French farmers will start a blockade of oil refineries and fuel depots on Sunday evening in protest at plans by Total to use imported palm oil at a biofuel facility, a move that has fanned farmer discontent over unfair competition. At least five sites will be blocked on Sunday evening, with a total of 13 sites blocked from 9 am Monday, Christiane Lambert, president of the FNSEA farmers union told France Info television in an interview. The French authorities last month gave oil and gas major Total permission to use palm oil as one of the feedstocks at its La Mede biofuel refinery, in southern France, infuriating farmers who grow local oilseed crops like rapeseed and environmentalists who blame palm oil cultivation for deforestation in southeast Asia.
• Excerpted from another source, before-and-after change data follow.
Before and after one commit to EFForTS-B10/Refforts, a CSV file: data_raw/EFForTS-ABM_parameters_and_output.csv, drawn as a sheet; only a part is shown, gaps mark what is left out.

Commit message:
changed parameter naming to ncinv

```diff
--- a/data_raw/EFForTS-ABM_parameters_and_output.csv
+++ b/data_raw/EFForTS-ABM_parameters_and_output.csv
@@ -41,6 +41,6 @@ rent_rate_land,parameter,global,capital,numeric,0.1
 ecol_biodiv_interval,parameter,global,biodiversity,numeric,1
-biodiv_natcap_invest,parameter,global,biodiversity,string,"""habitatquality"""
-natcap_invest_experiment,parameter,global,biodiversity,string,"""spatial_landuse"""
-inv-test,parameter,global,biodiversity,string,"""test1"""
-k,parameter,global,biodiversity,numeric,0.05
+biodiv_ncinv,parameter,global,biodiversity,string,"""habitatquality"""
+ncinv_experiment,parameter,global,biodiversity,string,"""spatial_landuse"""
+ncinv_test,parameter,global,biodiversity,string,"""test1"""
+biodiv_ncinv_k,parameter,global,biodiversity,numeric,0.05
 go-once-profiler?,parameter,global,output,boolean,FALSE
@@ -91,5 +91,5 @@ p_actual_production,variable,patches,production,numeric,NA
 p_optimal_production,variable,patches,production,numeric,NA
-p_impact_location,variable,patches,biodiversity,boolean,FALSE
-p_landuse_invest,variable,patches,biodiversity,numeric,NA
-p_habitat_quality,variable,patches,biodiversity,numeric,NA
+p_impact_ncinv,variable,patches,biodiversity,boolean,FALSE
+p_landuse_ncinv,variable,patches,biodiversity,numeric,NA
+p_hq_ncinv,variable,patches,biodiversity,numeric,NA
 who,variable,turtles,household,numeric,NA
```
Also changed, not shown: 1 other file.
The organisers say the blockade, to run for three days initially, is aimed at pressuring the government to curb palm oil use at La Mede and to address other grievances like imports of South American meat. Our target is the state, Lambert said, adding that Totals decision on palm oil was the last straw. Fuel shortages were not expected as a result of the blockade given Frances network of emergency fuel reserves and in the absence of sympathy action by fuel sector workers. Palm oil is cheaper than rapeseed oil as a feedstock for biodiesel fuel, and French farmers say its growing use has added to their longstanding competitive disadvantage because of high taxes and strict environmental regulations in France. Total argues its refining plan involves less palm oil than allowed by the authorities, offers an outlet for local rapeseed and will develop large-scale recycling of used oil and fat. Palm oil has been widely criticised in Europe for environmental destruction and some lawmakers are pushing for a ban on its use in biofuel as part of new European Union energy targets. The issue has caused friction with Indonesia and Malaysia, the worlds two largest palm oil producers, with Malaysian officials warning of trade repercussions including in the possible purchase of French fighter jets. The refinery protests in France also illustrate a souring relationship between farmers in the EUs biggest agricultural producer and the government of President Emmanuel Macron. Many farmers welcome the presidents call for fairer farmgate prices as part of a food chain review last year, but they have been irked by Macrons attempt to phase out common weedkiller glyphosate before other EU countries.
Reuters, 11 June 2018 ; http://www.reuters.com